[Start of section]

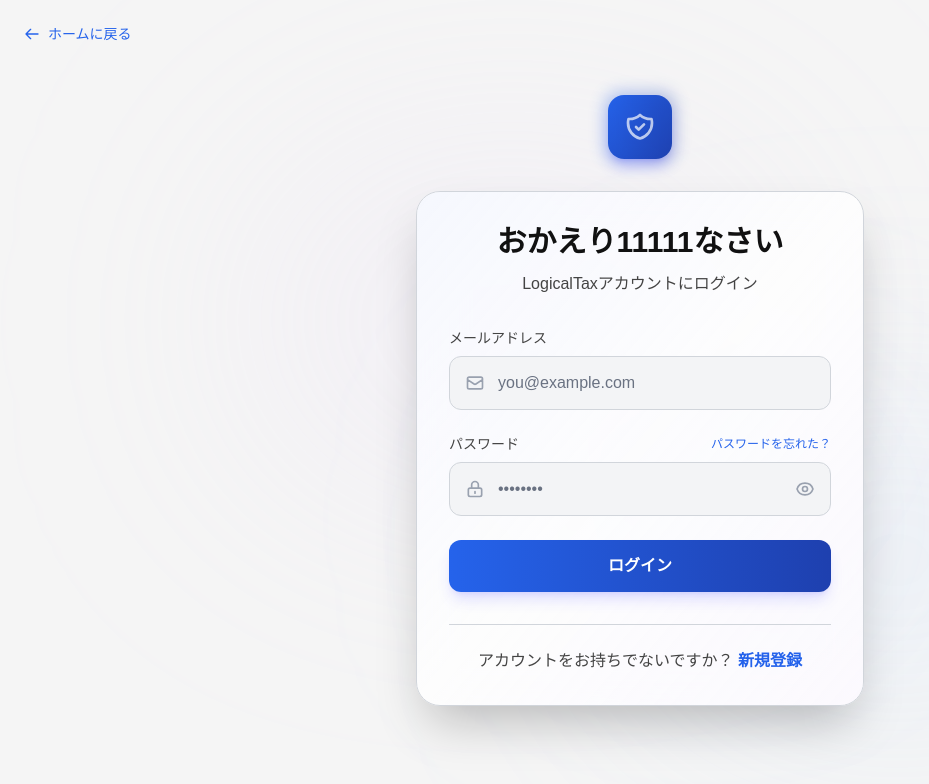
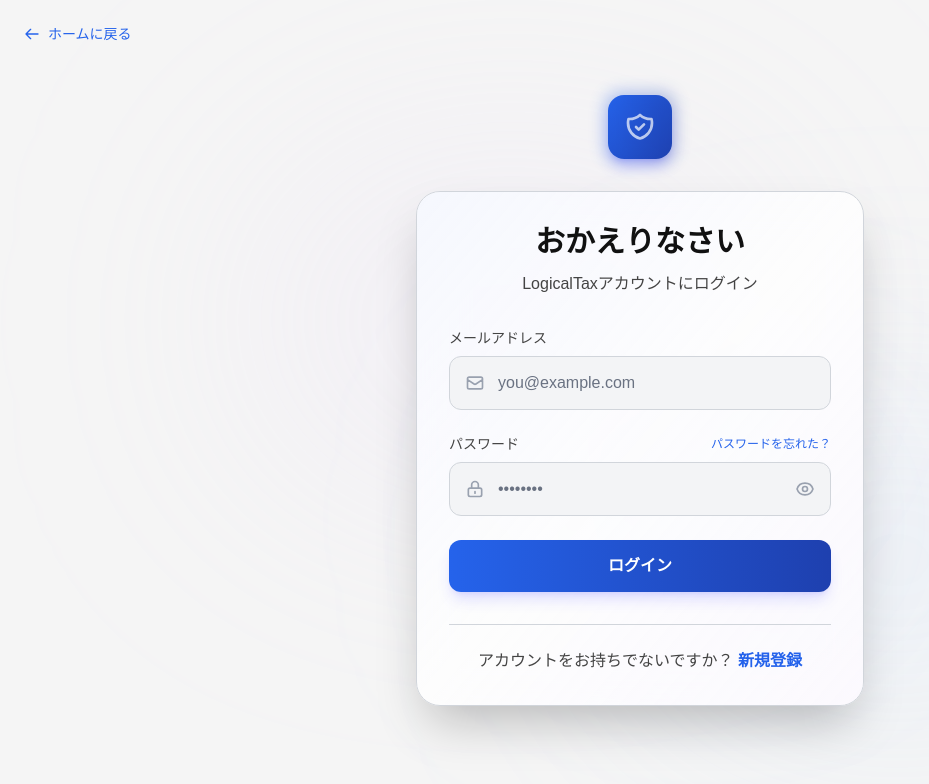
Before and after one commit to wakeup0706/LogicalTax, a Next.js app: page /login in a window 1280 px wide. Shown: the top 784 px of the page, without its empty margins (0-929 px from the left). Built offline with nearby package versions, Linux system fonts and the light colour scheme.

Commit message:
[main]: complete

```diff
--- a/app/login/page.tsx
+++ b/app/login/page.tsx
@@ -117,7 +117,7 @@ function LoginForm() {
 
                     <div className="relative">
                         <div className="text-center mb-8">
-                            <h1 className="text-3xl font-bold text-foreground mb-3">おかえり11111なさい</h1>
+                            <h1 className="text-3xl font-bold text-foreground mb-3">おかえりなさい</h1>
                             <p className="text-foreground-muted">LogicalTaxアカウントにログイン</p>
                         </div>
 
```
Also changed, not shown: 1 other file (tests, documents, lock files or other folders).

[End of section]

## Activity
Every line of the material must be returned verbatim, and pictures must be left behind.

## Result
Before and after one commit to wakeup0706/LogicalTax, a Next.js app: page /login in a window 1280 px wide. Shown: the top 784 px of the page, without its empty margins (0-929 px from the left). Built offline with nearby package versions, Linux system fonts and the light colour scheme.

Commit message:
[main]: complete

```diff
--- a/app/login/page.tsx
+++ b/app/login/page.tsx
@@ -117,7 +117,7 @@ function LoginForm() {
 
                     <div className="relative">
                         <div className="text-center mb-8">
-                            <h1 className="text-3xl font-bold text-foreground mb-3">おかえり11111なさい</h1>
+                            <h1 className="text-3xl font-bold text-foreground mb-3">おかえりなさい</h1>
                             <p className="text-foreground-muted">LogicalTaxアカウントにログイン</p>
                         </div>
 
```
Also changed, not shown: 1 other file (tests, documents, lock files or other folders).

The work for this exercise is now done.